Toasting to Profits
The success of the global alcoholic beverage market is nothing short of intoxicating. According to Research and Markets, the world’s largest market research store, the market is expected to experience moderate growth and reach an estimated $1,369.5 billion by 2018. Opportunities aren’t reserved for D-list celebrities hoping to book an appearance at a Vegas nightclub. Plenty of printers are profiting as well—just ask Lance Wilson, vice president of sales and marketing for Labels West Inc.
The Woodinville, Washington-based supplier recently pitched in to help a distributor and its ad agency partner develop a national campaign for a new product launch. Part of the project included an interactive label that featured a rather unique construction.
Here, Wilson shares the thought process behind the promotion and explains how distributors can tap into this explosive market.
Describe a beverage promotion of yours that you consider one of Labels West Inc.’s best.
Lance Wilson (LW): Labels West Inc. worked with a distributor who partnered with an ad agency to develop a national campaign for a large alcohol beverage producer. The campaign was for a nationwide new beverage product launch that involved TV spots, print ads as well as POP pieces placed in retail stores.
What items were featured in this promotion, and what influenced that decision?
LW: The featured item in this promotion was an interactive label. For the new product launch promotion, the consumer had the opportunity to receive a free personal service after purchasing the product. Each six-pack of beverages had a label applied that was designed to encourage further interaction with the consumer. The label featured multi-ply label construction with a unique variable code inside that the consumer could use to redeem online.
How was this a profitable promotion for your company? For your distributor client?
LW: Labels West Inc. was selected to provide the labels due to the complex multi-ply label construction with variable data. This is not a typical commodity item due to the specific manufacturing capabilities required. The unique aspects of this type of label construction provide a good opportunity for distributors to make a decent margin.
Did you encounter any challenges with this particular promotion? If so, how did you overcome them?
LW: This project had some challenges aside from the unique construction of the label. The promotion required that the 500,000 labels be kitted with other promotional items and shipped to approximately 350 locations nationwide. The promotional items included in the kit were all provided by the distributor. The timeline was very tight and arrival dates were critical to the product launch, which had already been promoted in the media. To ensure that the requirements of the project were met, a detailed production schedule was created, extra staff was brought in, and our information technology crew created some changes in our process to automate shipping and packaging requirements.

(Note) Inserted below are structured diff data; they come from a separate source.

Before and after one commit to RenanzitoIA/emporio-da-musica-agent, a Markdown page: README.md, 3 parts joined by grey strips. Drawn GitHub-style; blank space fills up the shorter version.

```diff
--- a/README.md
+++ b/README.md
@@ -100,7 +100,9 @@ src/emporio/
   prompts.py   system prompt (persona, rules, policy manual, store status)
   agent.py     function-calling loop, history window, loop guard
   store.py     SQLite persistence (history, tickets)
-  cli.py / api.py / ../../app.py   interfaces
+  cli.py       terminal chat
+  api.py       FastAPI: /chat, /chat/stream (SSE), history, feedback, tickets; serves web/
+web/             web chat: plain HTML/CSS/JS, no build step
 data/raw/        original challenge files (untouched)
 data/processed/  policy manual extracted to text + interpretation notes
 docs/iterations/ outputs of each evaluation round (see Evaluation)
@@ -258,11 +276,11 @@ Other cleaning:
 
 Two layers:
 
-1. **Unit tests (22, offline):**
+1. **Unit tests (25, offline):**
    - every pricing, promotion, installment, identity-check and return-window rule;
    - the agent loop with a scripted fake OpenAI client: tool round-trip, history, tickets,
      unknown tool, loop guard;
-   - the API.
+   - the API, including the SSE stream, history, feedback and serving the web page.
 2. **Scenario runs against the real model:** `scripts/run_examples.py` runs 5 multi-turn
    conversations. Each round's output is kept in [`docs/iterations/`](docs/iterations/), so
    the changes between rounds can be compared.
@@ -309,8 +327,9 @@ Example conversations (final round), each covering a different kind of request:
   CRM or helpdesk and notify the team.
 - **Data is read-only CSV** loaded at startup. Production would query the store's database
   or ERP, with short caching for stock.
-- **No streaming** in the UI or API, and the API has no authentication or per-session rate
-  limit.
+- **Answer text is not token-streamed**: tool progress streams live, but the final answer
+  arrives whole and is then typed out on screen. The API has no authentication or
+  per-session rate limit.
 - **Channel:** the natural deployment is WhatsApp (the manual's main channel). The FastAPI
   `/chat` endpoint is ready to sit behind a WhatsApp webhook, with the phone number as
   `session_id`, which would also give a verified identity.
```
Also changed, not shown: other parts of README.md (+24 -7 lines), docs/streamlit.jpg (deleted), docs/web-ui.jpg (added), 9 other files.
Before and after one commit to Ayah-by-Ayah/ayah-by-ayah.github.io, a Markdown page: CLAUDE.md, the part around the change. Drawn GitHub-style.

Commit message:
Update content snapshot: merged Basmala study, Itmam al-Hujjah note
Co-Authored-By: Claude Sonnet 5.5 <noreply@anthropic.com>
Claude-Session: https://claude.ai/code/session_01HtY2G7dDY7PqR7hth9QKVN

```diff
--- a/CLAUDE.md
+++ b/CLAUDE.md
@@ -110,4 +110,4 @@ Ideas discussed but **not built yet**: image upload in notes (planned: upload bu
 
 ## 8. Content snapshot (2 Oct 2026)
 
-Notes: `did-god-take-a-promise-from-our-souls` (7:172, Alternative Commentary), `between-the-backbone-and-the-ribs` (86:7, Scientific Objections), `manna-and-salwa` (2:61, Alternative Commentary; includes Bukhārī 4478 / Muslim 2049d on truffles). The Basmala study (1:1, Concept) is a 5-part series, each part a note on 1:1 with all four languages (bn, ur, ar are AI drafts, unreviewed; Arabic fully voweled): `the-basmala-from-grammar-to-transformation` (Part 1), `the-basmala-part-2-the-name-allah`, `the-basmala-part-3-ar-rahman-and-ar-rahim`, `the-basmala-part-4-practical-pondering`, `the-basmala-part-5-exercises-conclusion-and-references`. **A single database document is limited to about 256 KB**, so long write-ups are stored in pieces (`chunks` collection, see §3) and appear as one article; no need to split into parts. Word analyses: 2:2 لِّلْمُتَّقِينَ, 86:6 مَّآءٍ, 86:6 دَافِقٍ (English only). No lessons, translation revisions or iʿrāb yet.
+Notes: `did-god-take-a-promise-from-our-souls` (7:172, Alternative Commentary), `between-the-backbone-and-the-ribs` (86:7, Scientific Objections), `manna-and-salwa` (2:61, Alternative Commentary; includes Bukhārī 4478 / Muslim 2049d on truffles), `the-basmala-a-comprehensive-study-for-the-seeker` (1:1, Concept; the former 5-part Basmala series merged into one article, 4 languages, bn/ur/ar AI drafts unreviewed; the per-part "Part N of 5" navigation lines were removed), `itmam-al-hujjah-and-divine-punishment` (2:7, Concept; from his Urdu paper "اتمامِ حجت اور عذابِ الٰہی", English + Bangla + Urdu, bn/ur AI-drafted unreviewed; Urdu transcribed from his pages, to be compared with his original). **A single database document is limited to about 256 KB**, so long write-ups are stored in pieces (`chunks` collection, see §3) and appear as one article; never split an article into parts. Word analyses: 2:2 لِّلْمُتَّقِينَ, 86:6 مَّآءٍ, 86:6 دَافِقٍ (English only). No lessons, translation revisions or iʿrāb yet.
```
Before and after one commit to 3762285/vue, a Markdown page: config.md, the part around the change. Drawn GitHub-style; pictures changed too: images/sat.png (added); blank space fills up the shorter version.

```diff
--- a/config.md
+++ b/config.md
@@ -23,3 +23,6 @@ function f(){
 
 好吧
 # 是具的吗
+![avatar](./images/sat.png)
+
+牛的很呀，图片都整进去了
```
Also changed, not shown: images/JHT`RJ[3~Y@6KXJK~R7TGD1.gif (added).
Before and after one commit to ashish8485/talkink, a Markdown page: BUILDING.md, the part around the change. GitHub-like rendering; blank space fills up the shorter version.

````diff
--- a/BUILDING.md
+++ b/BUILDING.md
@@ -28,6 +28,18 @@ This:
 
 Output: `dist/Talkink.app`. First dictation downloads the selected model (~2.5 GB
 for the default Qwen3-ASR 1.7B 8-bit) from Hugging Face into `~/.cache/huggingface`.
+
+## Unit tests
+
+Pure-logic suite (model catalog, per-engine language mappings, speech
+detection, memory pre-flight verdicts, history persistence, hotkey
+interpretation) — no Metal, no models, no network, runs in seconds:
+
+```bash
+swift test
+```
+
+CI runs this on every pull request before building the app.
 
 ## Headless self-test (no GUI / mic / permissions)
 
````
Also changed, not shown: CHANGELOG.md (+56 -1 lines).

Is there anything you would like to add?
LW: We would advise distributors to develop an alliance with marketing and advertising firms because these companies typically have established relationships with major brands. Distributors are in the position to be a single source for a wide range of products. They bring print expertise among many different mediums, such as traditional printing, promotional items, apparel, signage and POP pieces.